Member of the Adjunct Bargaining Committee and a lecturer in the Seminars Program, Katherine Flaherty, stated how the strike authorization can be used as a tool to help negotiations for the union. 

“The threat of a creditable strike usually propels the administration to bargain in more good faith than they had previously,” said Flaherty. 

Just before the scheduled April 6 negotiations between the adjunct union and college, a message from Mercy College President Tim Hall to college faculty and staff announced an agreement had been reached with Local 2110 United Auto Workers. 

This union represents many of the staff workers at Mercy College and will provide labor peace for the workers through Sept. 30, 2024. 
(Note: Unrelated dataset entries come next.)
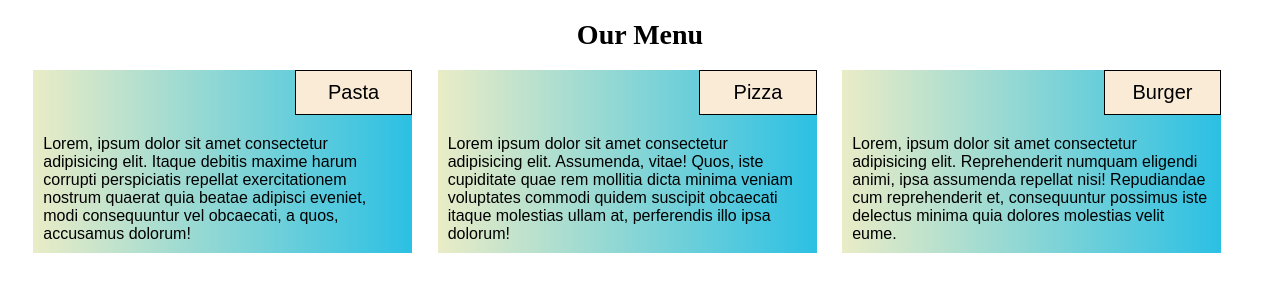
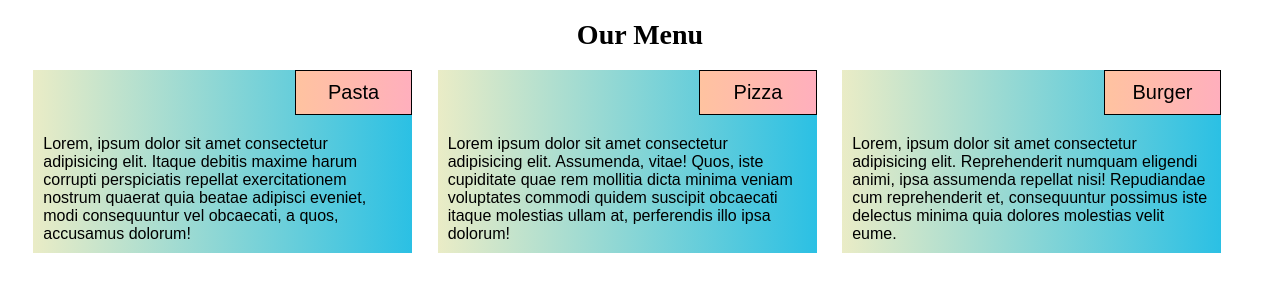
Before and after one commit to amank1902/CourseraAssignment2, a plain HTML site: page index.html in a window 1280 px wide. Drawn offline with Linux system fonts and the light colour scheme.

Commit message:
Update styles.css

```diff
--- a/styles.css
+++ b/styles.css
@@ -22,7 +22,10 @@ p.title{
     margin-right: -10px;
     margin-top: -10px;
     margin-left: 70%;
-    background-color: antiquewhite;
+/*     background-color: antiquewhite; */
+    background: #FFAFBD;  /* fallback for old browsers */
+    background: -webkit-linear-gradient(to right, #ffc3a0, #FFAFBD);  /* Chrome 10-25, Safari 5.1-6 */
+    background: linear-gradient(to right, #ffc3a0, #FFAFBD); /* W3C, IE 10+/ Edge, Firefox 16+, Chrome 26+, Opera 12+, Safari 7+ */
     text-align: center;
     border: 1px black solid;
     padding: 10px;
```
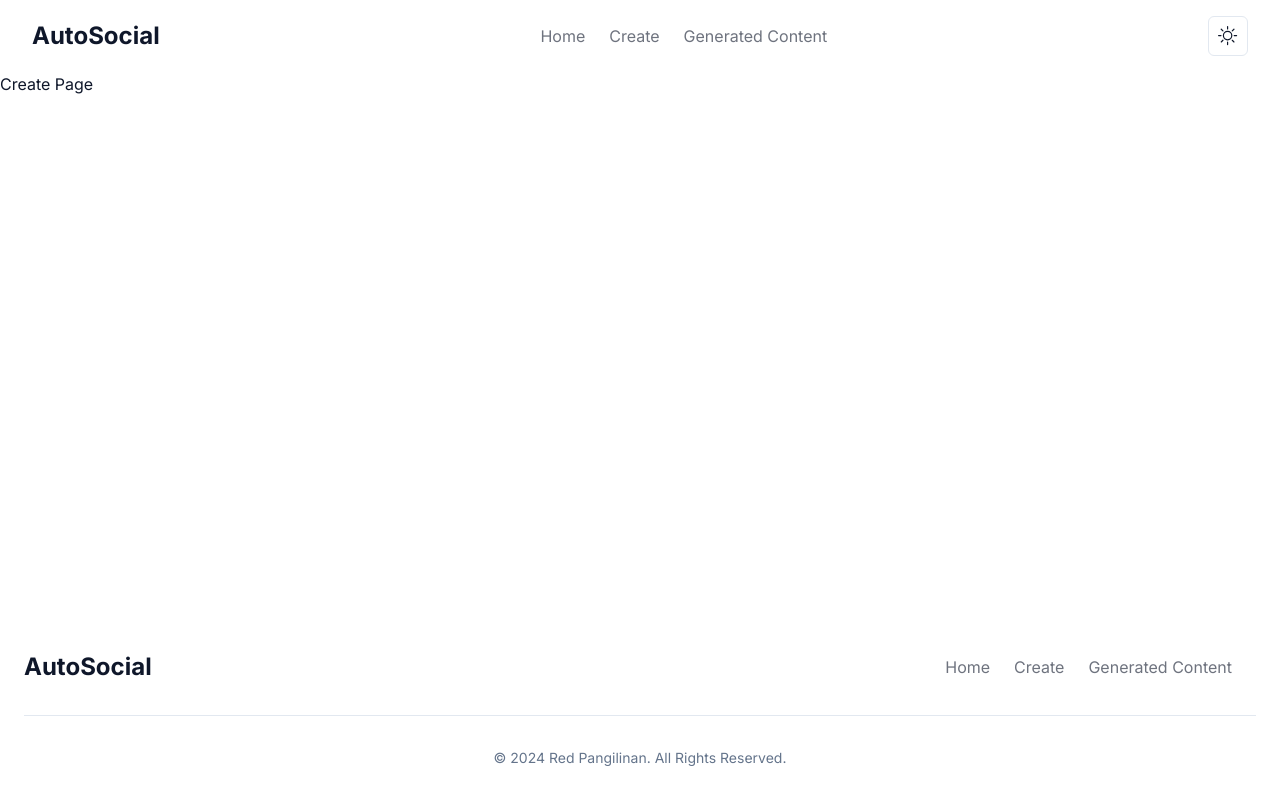
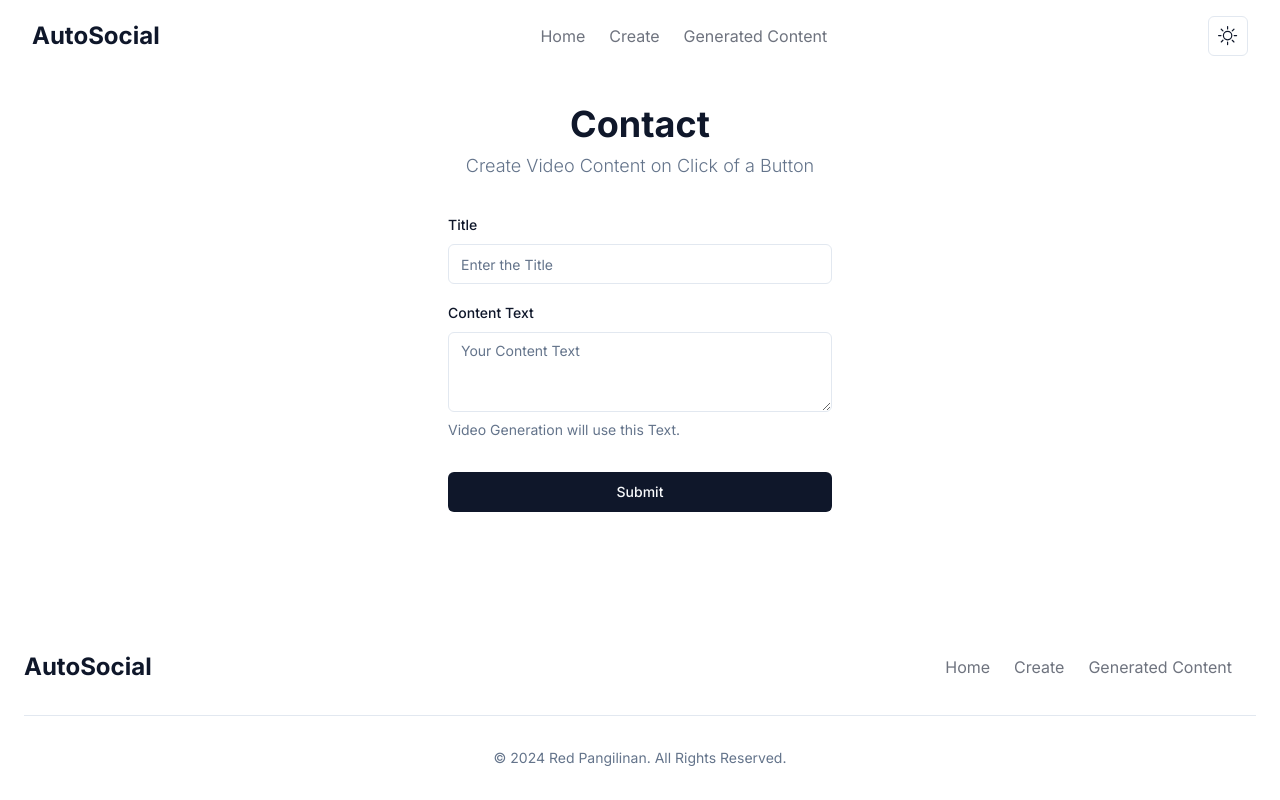
Before and after one commit to mrhashcoder/autosocial-frontend, a Next.js app: page /create in a window 1280 px wide. Built offline with nearby package versions, Linux system fonts and the light colour scheme.

Commit message:
Feat : Added form and links

```diff
--- a/app/create/page.jsx
+++ b/app/create/page.jsx
@@ -1,7 +1,24 @@
 import React from "react"
+import HeadingText from "@/components/heading-text"
+import VideoDataForm from "@/components/elements/video-data-form"
+
+export const metadata = {
+  title: "Create",
+}
 
 function page() {
-  return <div>Create Page</div>
+  return (
+    <>
+      <main className="container flex flex-col items-center py-8">
+        <div className="flex flex-col items-center space-y-2 text-center">
+          <HeadingText subtext="Create Video Content on Click of a Button">
+            Contact
+          </HeadingText>
+        </div>
+        <VideoDataForm />
+      </main>
+    </>
+  )
 }
 
 export default page
--- /dev/null
+++ b/components/elements/video-data-form.tsx
@@ -0,0 +1,88 @@
+"use client"
+
+import { useForm } from "react-hook-form"
+import { zodResolver } from "@hookform/resolvers/zod"
+import * as z from "zod"
+import { contactConfig } from "@/config/site"
+
+import { Button } from "@/components/ui/button"
+import {
+  Form,
+  FormControl,
+  FormDescription,
+  FormField,
+  FormItem,
+  FormLabel,
+  FormMessage,
+} from "@/components/ui/form"
+import { Input } from "@/components/ui/input"
+import { Textarea } from "@/components/ui/textarea"
+
+const formSchema = z.object({
+  title: z.string().min(1, {
+    message: "Subject is required",
+  }),
+  content: z.string().min(1, {
+    message: "Message is required",
+  }),
+})
+
+function VideoDataForm() {
+  const form = useForm<z.infer<typeof formSchema>>({
+    resolver: zodResolver(formSchema),
+    defaultValues: {
+      title: "",
+      content: "",
+    },
+  })
+
+  function onSubmit(values: z.infer<typeof formSchema>) {
+    // handle submit here
+    console.log(values)
+  }
+
+  return (
+    <Form {...form}>
+      <form
+        onSubmit={form.handleSubmit(onSubmit)}
+        className="w-full space-y-4 py-8 sm:w-[24rem]"
+      >
+        <FormField
+          control={form.control}
+          name="title"
+          render={({ field }) => (
+            <FormItem>
+              <FormLabel>Title</FormLabel>
+              <FormControl>
+                <Input placeholder="Enter the Title" {...field} />
+              </FormControl>
+              <FormMessage />
+            </FormItem>
+          )}
+        />
+        <FormField
+          control={form.control}
+          name="content"
+          render={({ field }) => (
+            <FormItem>
+              <FormLabel>Content Text</FormLabel>
+              <FormControl>
+                <Textarea placeholder="Your Content Text" {...field} />
+              </FormControl>
+              <FormDescription>
+                Video Generation will use this Text.
+              </FormDescription>
+              <FormMessage />
+            </FormItem>
+          )}
+        />
+        <div />
+        <Button className="w-full" type="submit">
+          Submit
+        </Button>
+      </form>
+    </Form>
+  )
+}
+
+export default VideoDataForm
```
Also changed, not shown: app/content/page.jsx (+7 -1 lines), tsconfig.json (+6 -5 lines).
“Our goal was to reach an agreement that honors the valuable contributions our staff make to the success of our students while ensuring the long-term stability and strength of the institution. I am pleased to report that we have been able to achieve this,” said Hall in the statement. 

Local 2110 UAW previously stated support of the adjuncts union amid its own contract negotiations on March 23. 

In another message from Hall to students, faculty, and staff later on April 6, the college acknowledged that the union held a strike authorization vote and that both sides exchanged counterproposals in the negotiations session. 

“Today, both parties met to exchange counter proposals and jointly expressed their desire to avoid a strike or any type of disruption to the spring term,” said Hall. 

Over the concerns of students, English adjunct assistant professor Catherine Johnson urged students not to worry and that the strike will not be sudden. 

“A strike date will be announced, and they will know it,” said Johnson. 

During the voting process, one of the lead negotiators for the union, Sean Collins, indicated the union had a minor issue with Campus Security over signage. 

According to union members, the Head of Campus Security objected to the slogan on some of the signs and required them to be taken down. The union said the signs had the slogan “No Profs in Poverty” on them. 

In response to this Plunkett said this was due to Mercy College’s policy on signs. 

“Mercy College’s policies ordinarily limit solicitation of employees on campus and require that signage be pre-approved and hung on designated bulletin boards,” said Plunkett. 

The union intends on reviewing this decision by Mercy College to ensure no labor laws were violated. 

“We are considering some of the options if that constitutes an unfair labor practice,” said Collins. 

Both sides continue to emphasize that neither wants a work stoppage to disrupt the spring semester. Johnson hopes this latest action by the union can prevent it. 

“I hope the Mercy administration hears this message loud and clear.”